                As for OpenGL performance, I have used the xorg-edgers PPA since the days when it was needed to run the "evergreen" ATI cards, and the PPA kernels since the days of of LInux 3.5 showing big gains in video performance on AMD. Hell, the VDPAU and power management code drops were enough to get me to run the "drm-next" kernels from that PPA when each of those came out, with good results. Running true alphas with PPA's, I probably rarely see Ubuntu's default performance, it has little effect on me.

                You don't expect alphas to always work with the newst update being tested, which is why you ALWAYS need to have a known good snapshot (ANY good snapshot) on another partition. I just keep a "root" and "root2" logical volume in LVM over cryptsetup, if I get a nasty surprise booting root2 gets things running until I find the bug. Sometimes finding a bad update requires copying root2 to root, then updating one package at a time until the bug returns, then rolling that back and filing the bug report.

                If alphas (perhaps Fedora can be seen as RHEL alpha version?) were not tested by people like me, guess who would get to find all the bugs? What does suck is when alphas are treated as end user products. Maybe what Ubuntu needs to do is switch the 6 month releases to a rolling release following Debian Unstable continuously, then switch the development effort the 6 month snapshot consume to backporting newer versions of top level applications to the current LTS. Same as payware users: A paid movie maker using a paid video editor wants the new version of the video editor without having to install a new version of Windoze. Doing that in Ubuntu means PPAs or compiling your own. The price Windows pays for the easy updates is that each program is installed to its own folder full of libraries, almost like portable versions of Linux software but not quite. The result is software that is not truly portable-but which still balloon a Windows install to 30GB plus in many cases. Yes, Ubuntu is considering adding a new package installer for that model, if they use it for all top-level apps a lot of people using tiny SSD's as system drives are in for trouble.
                Last edited by Luke; 10-07-2013, 01:37 PM.

                Comment


                • #18
                  Originally posted by talvik View Post
                  And that's why Fedora isn't used in anywhere but OSS devs workstations.
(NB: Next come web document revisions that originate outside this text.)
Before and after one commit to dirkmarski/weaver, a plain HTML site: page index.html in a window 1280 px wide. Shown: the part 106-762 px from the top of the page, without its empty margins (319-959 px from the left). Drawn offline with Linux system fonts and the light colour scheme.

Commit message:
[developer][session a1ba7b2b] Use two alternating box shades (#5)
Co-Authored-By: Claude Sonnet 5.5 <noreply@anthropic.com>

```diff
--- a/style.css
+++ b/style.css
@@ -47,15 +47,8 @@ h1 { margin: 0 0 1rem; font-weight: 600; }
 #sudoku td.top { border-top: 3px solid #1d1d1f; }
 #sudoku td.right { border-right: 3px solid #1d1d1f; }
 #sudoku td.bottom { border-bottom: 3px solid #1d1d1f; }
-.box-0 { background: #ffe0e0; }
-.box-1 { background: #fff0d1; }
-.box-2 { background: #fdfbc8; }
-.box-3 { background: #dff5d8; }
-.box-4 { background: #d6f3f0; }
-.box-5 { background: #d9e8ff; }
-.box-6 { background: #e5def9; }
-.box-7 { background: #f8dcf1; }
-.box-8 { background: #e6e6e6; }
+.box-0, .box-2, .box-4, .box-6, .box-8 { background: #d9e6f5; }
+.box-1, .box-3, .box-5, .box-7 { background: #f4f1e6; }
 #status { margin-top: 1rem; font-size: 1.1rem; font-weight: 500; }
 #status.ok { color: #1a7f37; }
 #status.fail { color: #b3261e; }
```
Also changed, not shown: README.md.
Fedora makes Debian Unstable and OpenSuse Factory look like enterprise mission critical rock solid software.
                  That argument is limited due to spins releases

                  Comment

                  Working...
                  X